Surgical fusion of early onset severe scoliosis increases survival in Rett syndrome: a cohort study
Downs J, Torode I, Wong K, Ellaway C, Elliott EJ, Izatt MT, Askin GN, McPhee BI, Cundy P, Leonard H. 2016. Surgical fusion of early onset severe scoliosis increases survival in Rett syndrome: a cohort study. Developmental Medicine & Child Neurology. 58(6):632-8. Download snapshot, see article abstract.
Scoliosis is common in individuals with Rett syndrome and spinal fusion may be recommended if it is severe. Our study investigated the impacts of spinal fusion on survival and the risk of developing respiratory infections in females with Rett syndrome.
What we did
We analysed data on 140 females with Rett syndrome who developed severe scoliosis from information families had provided to the Australian Rett Syndrome Database with additional data from hospital medical records and from the Australian Institute of Health and Welfare National Death Index database.
What we found
Life expectancy was improved for those who underwent the spinal fusion surgery compared to those who did not, particularly in those whose scoliosis developed before they were eight years old. The surgery was also associated with fewer respiratory infections that needed hospitalisation among those whose scoliosis developed early.
What does it mean
With appropriate cautions in regards to the health status of girls with Rett syndrome, undergoing spinal fusion surgery may increase life expectancy.
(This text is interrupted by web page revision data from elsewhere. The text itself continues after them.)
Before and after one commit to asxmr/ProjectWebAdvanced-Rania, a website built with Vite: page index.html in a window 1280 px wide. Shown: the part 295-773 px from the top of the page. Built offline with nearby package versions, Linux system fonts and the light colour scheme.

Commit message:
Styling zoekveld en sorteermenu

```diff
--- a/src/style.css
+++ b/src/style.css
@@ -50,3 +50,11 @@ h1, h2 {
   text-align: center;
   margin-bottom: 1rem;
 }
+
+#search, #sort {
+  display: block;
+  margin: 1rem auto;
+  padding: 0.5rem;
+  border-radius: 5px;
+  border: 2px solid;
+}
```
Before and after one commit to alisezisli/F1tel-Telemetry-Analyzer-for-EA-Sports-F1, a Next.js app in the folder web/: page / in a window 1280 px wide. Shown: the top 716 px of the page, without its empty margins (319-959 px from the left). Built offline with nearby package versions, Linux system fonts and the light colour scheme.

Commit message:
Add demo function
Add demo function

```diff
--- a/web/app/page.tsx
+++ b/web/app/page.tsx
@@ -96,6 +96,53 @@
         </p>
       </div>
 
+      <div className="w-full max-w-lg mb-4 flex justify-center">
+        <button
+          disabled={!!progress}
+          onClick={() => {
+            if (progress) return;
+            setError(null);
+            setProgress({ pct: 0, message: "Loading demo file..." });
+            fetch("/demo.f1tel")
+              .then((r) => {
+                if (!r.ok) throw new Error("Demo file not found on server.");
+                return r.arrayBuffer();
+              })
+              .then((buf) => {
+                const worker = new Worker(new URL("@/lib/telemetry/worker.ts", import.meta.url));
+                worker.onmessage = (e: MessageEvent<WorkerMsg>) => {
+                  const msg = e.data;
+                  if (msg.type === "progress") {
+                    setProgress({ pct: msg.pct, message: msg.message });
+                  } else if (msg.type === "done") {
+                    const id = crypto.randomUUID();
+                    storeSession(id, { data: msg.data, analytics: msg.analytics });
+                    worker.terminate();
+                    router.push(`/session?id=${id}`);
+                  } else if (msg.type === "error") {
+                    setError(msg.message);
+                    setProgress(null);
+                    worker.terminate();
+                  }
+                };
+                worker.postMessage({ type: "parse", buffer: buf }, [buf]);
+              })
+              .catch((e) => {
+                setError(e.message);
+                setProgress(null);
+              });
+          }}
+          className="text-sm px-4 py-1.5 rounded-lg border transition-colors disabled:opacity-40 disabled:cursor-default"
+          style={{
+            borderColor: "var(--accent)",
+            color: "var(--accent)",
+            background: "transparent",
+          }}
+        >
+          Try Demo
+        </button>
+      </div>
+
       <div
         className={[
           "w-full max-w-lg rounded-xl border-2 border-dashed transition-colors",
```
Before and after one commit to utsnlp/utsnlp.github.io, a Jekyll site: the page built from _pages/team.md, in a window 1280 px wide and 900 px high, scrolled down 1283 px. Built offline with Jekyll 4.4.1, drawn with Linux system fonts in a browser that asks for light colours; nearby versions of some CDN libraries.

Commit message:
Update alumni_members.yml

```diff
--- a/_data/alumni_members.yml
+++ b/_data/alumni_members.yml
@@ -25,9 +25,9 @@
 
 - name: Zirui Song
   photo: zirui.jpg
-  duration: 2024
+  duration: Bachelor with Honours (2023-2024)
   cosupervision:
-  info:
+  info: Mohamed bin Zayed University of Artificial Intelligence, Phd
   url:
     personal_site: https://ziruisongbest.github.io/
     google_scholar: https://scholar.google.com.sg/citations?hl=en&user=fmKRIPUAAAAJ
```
Our findings provide families and clinicians with a framework from which they can make decisions about whether or not to undergo a spinal fusion.
For further reports and findings, see our publications list.